▶ _Dataset records_:
==================================================
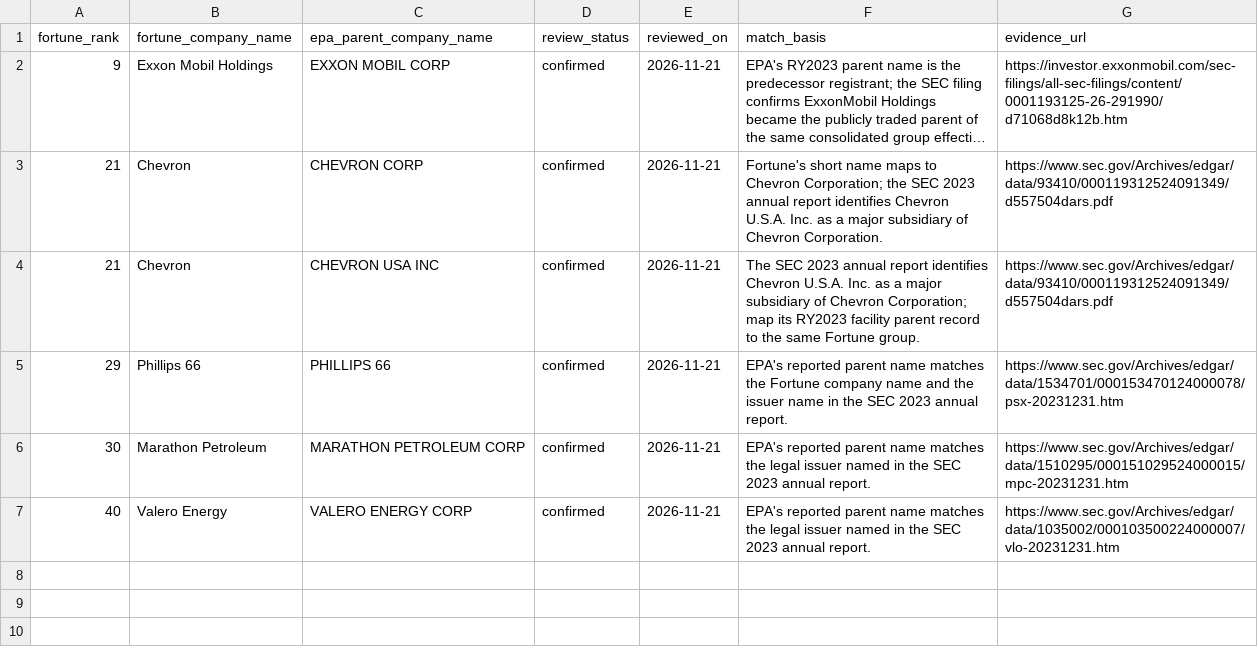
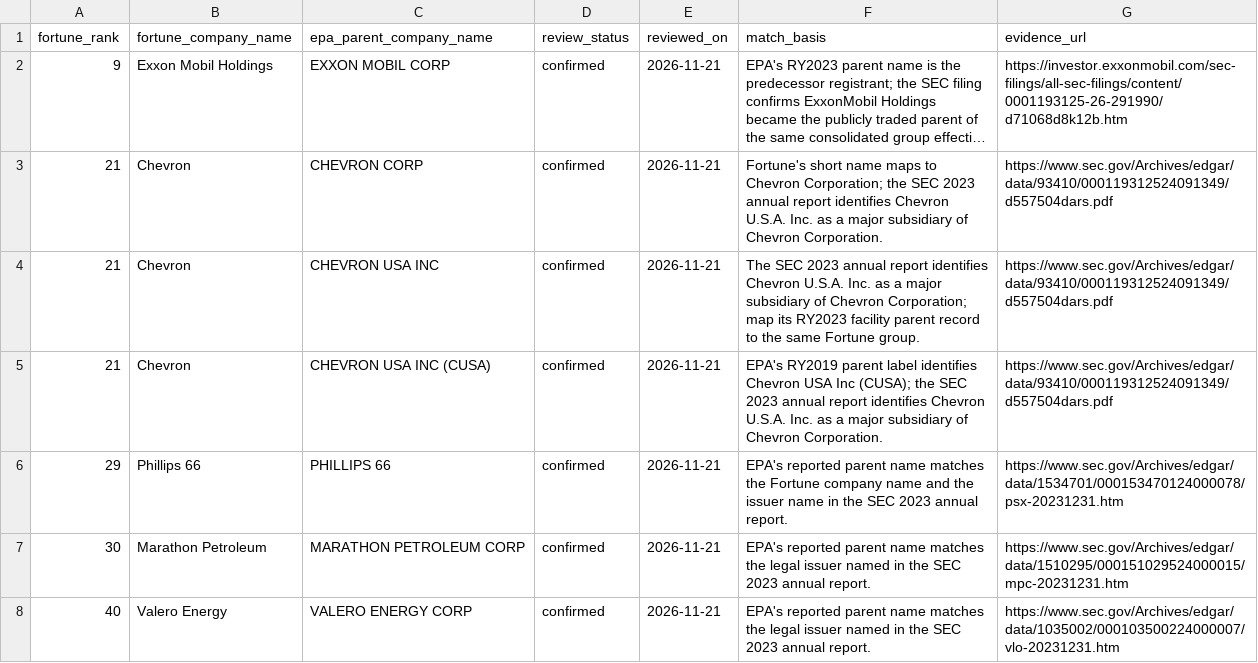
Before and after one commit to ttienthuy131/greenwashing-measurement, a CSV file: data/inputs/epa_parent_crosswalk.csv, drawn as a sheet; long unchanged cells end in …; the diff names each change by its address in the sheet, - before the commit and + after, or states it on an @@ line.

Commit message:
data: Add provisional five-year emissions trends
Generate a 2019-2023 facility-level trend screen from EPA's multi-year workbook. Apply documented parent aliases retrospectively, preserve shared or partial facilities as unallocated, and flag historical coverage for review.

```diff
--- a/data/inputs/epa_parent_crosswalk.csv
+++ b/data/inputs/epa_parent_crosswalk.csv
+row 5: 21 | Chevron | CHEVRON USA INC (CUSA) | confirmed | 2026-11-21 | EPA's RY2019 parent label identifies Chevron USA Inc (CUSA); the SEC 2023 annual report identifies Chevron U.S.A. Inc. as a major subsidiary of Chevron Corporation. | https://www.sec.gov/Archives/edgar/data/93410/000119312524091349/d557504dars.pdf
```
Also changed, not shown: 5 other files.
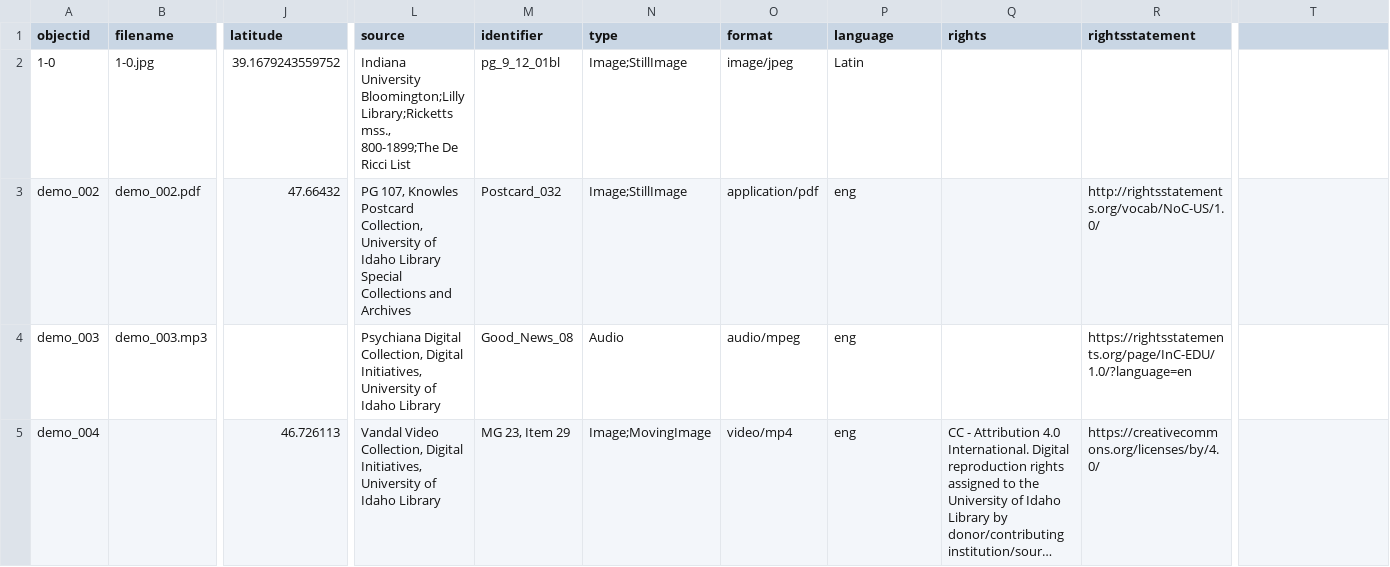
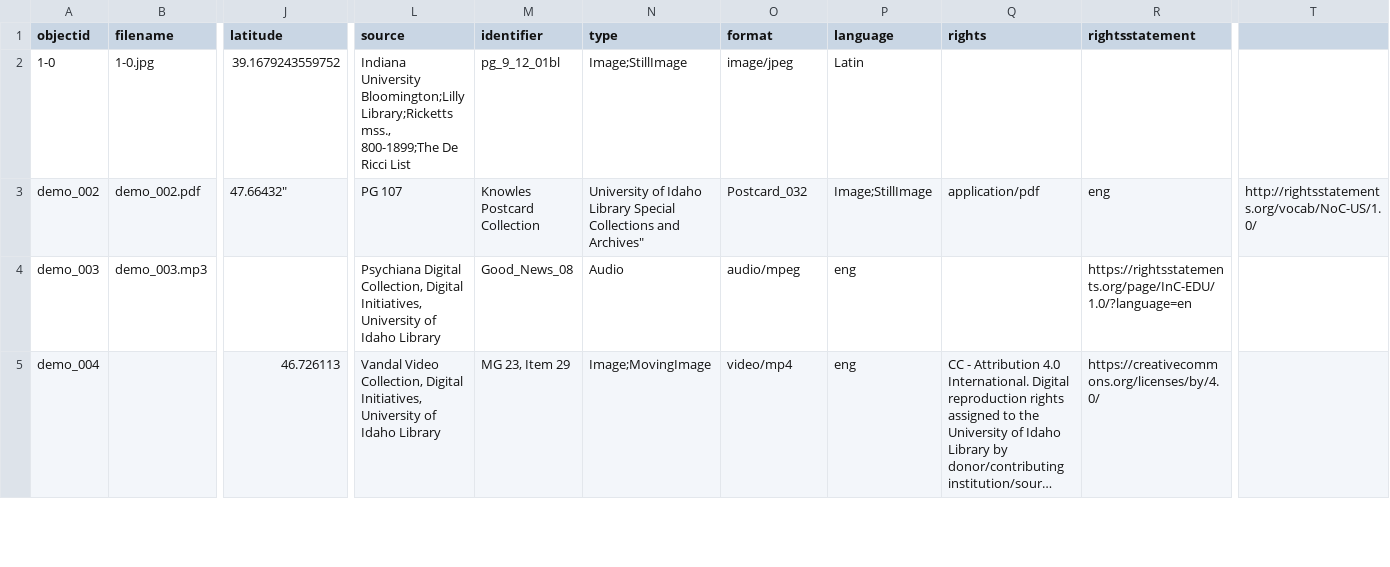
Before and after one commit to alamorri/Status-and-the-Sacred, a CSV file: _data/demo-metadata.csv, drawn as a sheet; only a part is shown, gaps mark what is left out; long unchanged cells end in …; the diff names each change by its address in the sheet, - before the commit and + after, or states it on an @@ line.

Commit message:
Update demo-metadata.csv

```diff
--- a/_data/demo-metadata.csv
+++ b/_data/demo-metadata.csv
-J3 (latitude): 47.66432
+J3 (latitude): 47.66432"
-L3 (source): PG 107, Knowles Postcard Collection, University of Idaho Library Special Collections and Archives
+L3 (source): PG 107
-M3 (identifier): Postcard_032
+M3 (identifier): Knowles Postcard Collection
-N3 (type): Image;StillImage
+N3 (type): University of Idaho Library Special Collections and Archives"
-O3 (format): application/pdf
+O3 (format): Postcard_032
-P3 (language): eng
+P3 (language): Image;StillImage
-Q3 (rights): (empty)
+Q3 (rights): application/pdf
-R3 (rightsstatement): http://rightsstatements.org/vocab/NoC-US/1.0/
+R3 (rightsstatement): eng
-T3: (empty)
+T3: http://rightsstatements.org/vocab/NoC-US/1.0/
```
==================================================
Repeat the listing verbatim. Skip the pictures.

▶ _Reply_:
Before and after one commit to ttienthuy131/greenwashing-measurement, a CSV file: data/inputs/epa_parent_crosswalk.csv, drawn as a sheet; long unchanged cells end in …; the diff names each change by its address in the sheet, - before the commit and + after, or states it on an @@ line.

Commit message:
data: Add provisional five-year emissions trends
Generate a 2019-2023 facility-level trend screen from EPA's multi-year workbook. Apply documented parent aliases retrospectively, preserve shared or partial facilities as unallocated, and flag historical coverage for review.

```diff
--- a/data/inputs/epa_parent_crosswalk.csv
+++ b/data/inputs/epa_parent_crosswalk.csv
+row 5: 21 | Chevron | CHEVRON USA INC (CUSA) | confirmed | 2026-11-21 | EPA's RY2019 parent label identifies Chevron USA Inc (CUSA); the SEC 2023 annual report identifies Chevron U.S.A. Inc. as a major subsidiary of Chevron Corporation. | https://www.sec.gov/Archives/edgar/data/93410/000119312524091349/d557504dars.pdf
```
Also changed, not shown: 5 other files.
Before and after one commit to alamorri/Status-and-the-Sacred, a CSV file: _data/demo-metadata.csv, drawn as a sheet; only a part is shown, gaps mark what is left out; long unchanged cells end in …; the diff names each change by its address in the sheet, - before the commit and + after, or states it on an @@ line.

Commit message:
Update demo-metadata.csv

```diff
--- a/_data/demo-metadata.csv
+++ b/_data/demo-metadata.csv
-J3 (latitude): 47.66432
+J3 (latitude): 47.66432"
-L3 (source): PG 107, Knowles Postcard Collection, University of Idaho Library Special Collections and Archives
+L3 (source): PG 107
-M3 (identifier): Postcard_032
+M3 (identifier): Knowles Postcard Collection
-N3 (type): Image;StillImage
+N3 (type): University of Idaho Library Special Collections and Archives"
-O3 (format): application/pdf
+O3 (format): Postcard_032
-P3 (language): eng
+P3 (language): Image;StillImage
-Q3 (rights): (empty)
+Q3 (rights): application/pdf
-R3 (rightsstatement): http://rightsstatements.org/vocab/NoC-US/1.0/
+R3 (rightsstatement): eng
-T3: (empty)
+T3: http://rightsstatements.org/vocab/NoC-US/1.0/
```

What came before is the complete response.